EXTRACTED RECORDS.
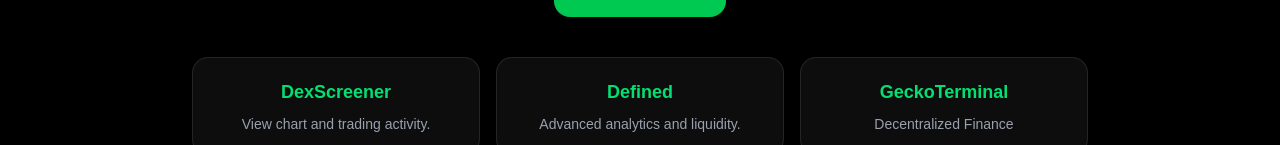
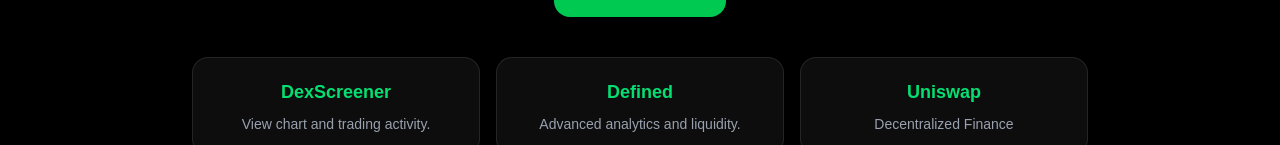
Before and after one commit to xcroo/panghod, a Next.js app: page / in a window 1280 px wide. Shown: the part 807-952 px from the top of the page. Built offline with nearby package versions, Linux system fonts and the light colour scheme.

Commit message:
Fix chart cards position

```diff
--- a/app/page.tsx
+++ b/app/page.tsx
@@ -136,7 +136,7 @@
       className="bg-white/5 border border-white/10 rounded-2xl p-5 hover:border-green-500/50 hover:bg-white/10 transition"
     >
       <h3 className="text-green-400 font-bold text-lg">
-        GeckoTerminal
+        Uniswap
       </h3>
 
       <p className="text-gray-400 text-sm mt-2">
```
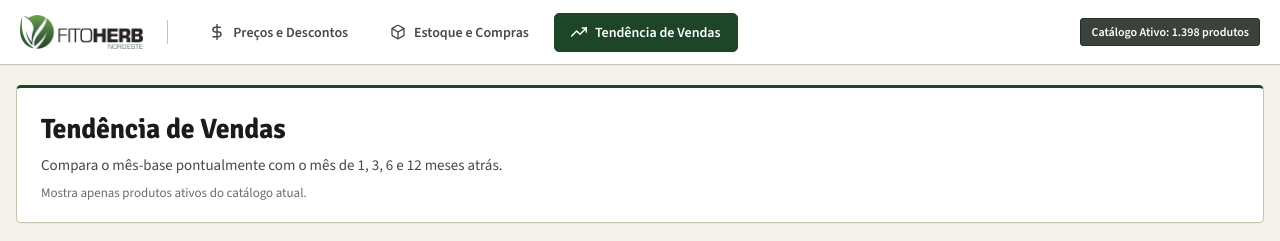
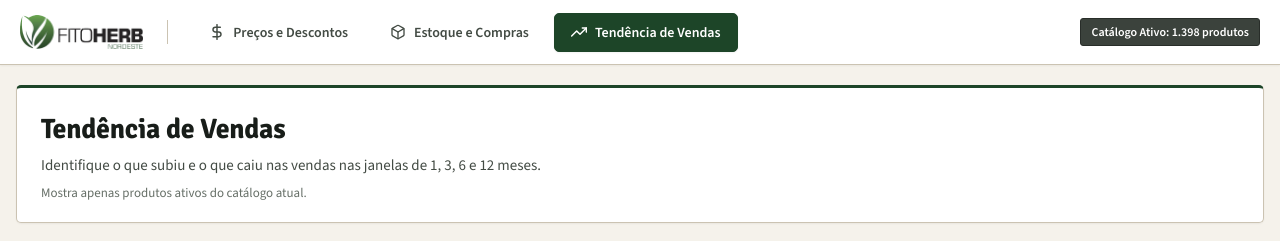
Before and after one commit to D4NL18/fitoherb-sales-predictor, an Angular app in the folder frontend/: page /tendencia-vendas in a window 1280 px wide. Shown: the top 241 px of the page. Built offline with nearby package versions, Linux system fonts and the light colour scheme; no server answers; a web font is replaced by a local one.

Commit message:
fix(sales-trend): atualiza subtitulo da pagina para texto atemporal e generico

```diff
--- a/frontend/src/app/features/sales-trend/pages/sales-trend-page/sales-trend-page.component.ts
+++ b/frontend/src/app/features/sales-trend/pages/sales-trend-page/sales-trend-page.component.ts
@@ -280,17 +280,7 @@ export class SalesTrendPageComponent implements OnInit {
   }
 
   readonly subtitleText = computed(() => {
-    const meta = this.store.currentMeta;
-    const mode = this.store.query().comparisonMode || 'point';
-    const base = meta?.mesBase;
-    if (mode === 'point') {
-      return base
-        ? `O que subiu e o que caiu: compara as vendas de ${base} pontualmente com o mês de 1, 3, 6 e 12 meses atrás.`
-        : 'Compara o mês-base pontualmente com o mês de 1, 3, 6 e 12 meses atrás.';
-    }
-    return base
-      ? `O que subiu e o que caiu: compara as vendas de ${base} com a média mensal dos períodos anteriores de 1, 3, 6 e 12 meses.`
-      : 'Compara o mês-base com a média mensal dos períodos anteriores de 1, 3, 6 e 12 meses.';
+    return 'Identifique o que subiu e o que caiu nas vendas nas janelas de 1, 3, 6 e 12 meses.';
   });
 
   readonly columns = computed(() => this.store.currentMeta?.janelas || []);
```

WHAT YOU ARE ASKED TO DO.
Before handing back the copy, remove the pictures; otherwise print the data exactly.

TASK RESULT.
Before and after one commit to xcroo/panghod, a Next.js app: page / in a window 1280 px wide. Shown: the part 807-952 px from the top of the page. Built offline with nearby package versions, Linux system fonts and the light colour scheme.

Commit message:
Fix chart cards position

```diff
--- a/app/page.tsx
+++ b/app/page.tsx
@@ -136,7 +136,7 @@
       className="bg-white/5 border border-white/10 rounded-2xl p-5 hover:border-green-500/50 hover:bg-white/10 transition"
     >
       <h3 className="text-green-400 font-bold text-lg">
-        GeckoTerminal
+        Uniswap
       </h3>
 
       <p className="text-gray-400 text-sm mt-2">
```
Before and after one commit to D4NL18/fitoherb-sales-predictor, an Angular app in the folder frontend/: page /tendencia-vendas in a window 1280 px wide. Shown: the top 241 px of the page. Built offline with nearby package versions, Linux system fonts and the light colour scheme; no server answers; a web font is replaced by a local one.

Commit message:
fix(sales-trend): atualiza subtitulo da pagina para texto atemporal e generico

```diff
--- a/frontend/src/app/features/sales-trend/pages/sales-trend-page/sales-trend-page.component.ts
+++ b/frontend/src/app/features/sales-trend/pages/sales-trend-page/sales-trend-page.component.ts
@@ -280,17 +280,7 @@ export class SalesTrendPageComponent implements OnInit {
   }
 
   readonly subtitleText = computed(() => {
-    const meta = this.store.currentMeta;
-    const mode = this.store.query().comparisonMode || 'point';
-    const base = meta?.mesBase;
-    if (mode === 'point') {
-      return base
-        ? `O que subiu e o que caiu: compara as vendas de ${base} pontualmente com o mês de 1, 3, 6 e 12 meses atrás.`
-        : 'Compara o mês-base pontualmente com o mês de 1, 3, 6 e 12 meses atrás.';
-    }
-    return base
-      ? `O que subiu e o que caiu: compara as vendas de ${base} com a média mensal dos períodos anteriores de 1, 3, 6 e 12 meses.`
-      : 'Compara o mês-base com a média mensal dos períodos anteriores de 1, 3, 6 e 12 meses.';
+    return 'Identifique o que subiu e o que caiu nas vendas nas janelas de 1, 3, 6 e 12 meses.';
   });
 
   readonly columns = computed(() => this.store.currentMeta?.janelas || []);
```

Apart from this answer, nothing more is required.